# [HOW TO COMPLETE THIS TASK]
Retype, exactly and completely, the listing that comes next, skipping its images.

─── PROVIDED DATA

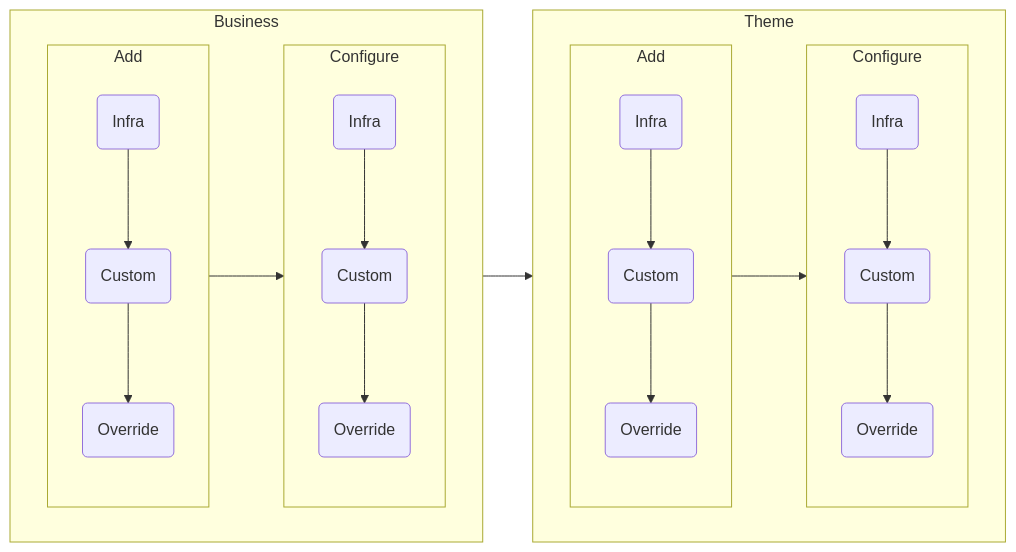
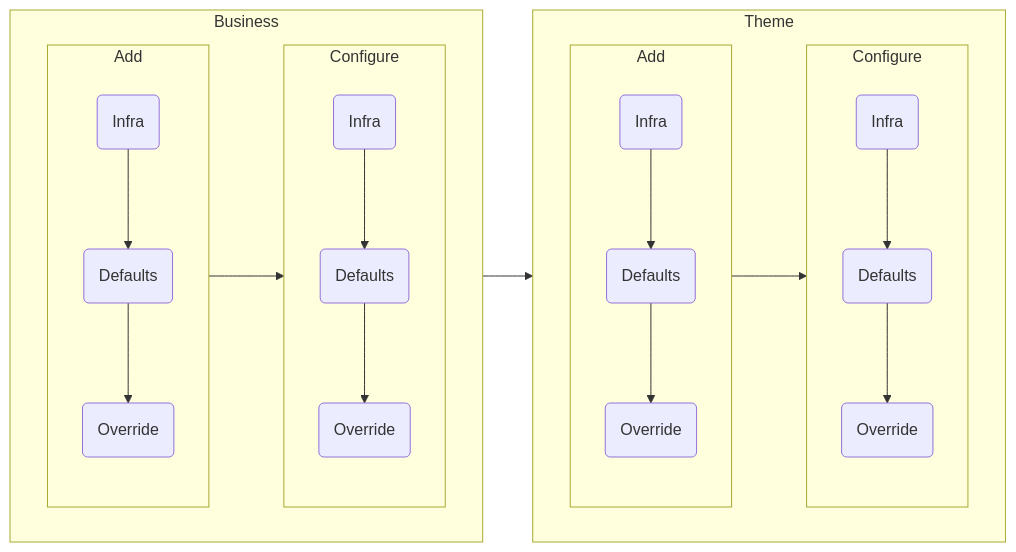
One commit to mouseless/baked changed the second of 2 diagrams in docs/recipes/monolith.md. Above: the diagram before and after it, drawn with Mermaid. The commit also changed 1 other file, not shown here.

Commit message:
update recipe convenion matrix charts

````diff
--- a/docs/recipes/monolith.md
+++ b/docs/recipes/monolith.md
@@ -142,47 +142,47 @@
 ```mermaid
 flowchart LR
 
   BIA(Infra)
-  BCA(Custom)
+  BDA(Defaults)
   BOA(Override)
 
   BIC(Infra)
-  BCC(Custom)
+  BDC(Defaults)
   BOC(Override)
 
   TIA(Infra)
-  TCA(Custom)
+  TDA(Defaults)
   TOA(Override)
 
   TIC(Infra)
-  TCC(Custom)
+  TDC(Defaults)
   TOC(Override)
 
   subgraph Business
     direction LR
     subgraph BA[Add]
       direction TD
-      BIA --> BCA --> BOA
+      BIA --> BDA --> BOA
     end
     subgraph BC[Configure]
       direction TD
-      BIC --> BCC --> BOC
+      BIC --> BDC --> BOC
     end
   end
 
   subgraph Theme
     direction LR
     subgraph TA[Add]
       direction TD
-      TIA --> TCA --> TOA
+      TIA --> TDA --> TOA
     end
     subgraph TC[Configure]
       direction TD
-      TIC --> TCC --> TOC
+      TIC --> TDC --> TOC
     end
   end
 
   BA --> BC
   TA --> TC
   Business --> Theme
 ```
````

──────

# [ANSWER BELOW]
One commit to mouseless/baked changed the second of 2 diagrams in docs/recipes/monolith.md. Above: the diagram before and after it, drawn with Mermaid. The commit also changed 1 other file, not shown here.

Commit message:
update recipe convenion matrix charts

````diff
--- a/docs/recipes/monolith.md
+++ b/docs/recipes/monolith.md
@@ -142,47 +142,47 @@
 ```mermaid
 flowchart LR
 
   BIA(Infra)
-  BCA(Custom)
+  BDA(Defaults)
   BOA(Override)
 
   BIC(Infra)
-  BCC(Custom)
+  BDC(Defaults)
   BOC(Override)
 
   TIA(Infra)
-  TCA(Custom)
+  TDA(Defaults)
   TOA(Override)
 
   TIC(Infra)
-  TCC(Custom)
+  TDC(Defaults)
   TOC(Override)
 
   subgraph Business
     direction LR
     subgraph BA[Add]
       direction TD
-      BIA --> BCA --> BOA
+      BIA --> BDA --> BOA
     end
     subgraph BC[Configure]
       direction TD
-      BIC --> BCC --> BOC
+      BIC --> BDC --> BOC
     end
   end
 
   subgraph Theme
     direction LR
     subgraph TA[Add]
       direction TD
-      TIA --> TCA --> TOA
+      TIA --> TDA --> TOA
     end
     subgraph TC[Configure]
       direction TD
-      TIC --> TCC --> TOC
+      TIC --> TDC --> TOC
     end
   end
 
   BA --> BC
   TA --> TC
   Business --> Theme
 ```
````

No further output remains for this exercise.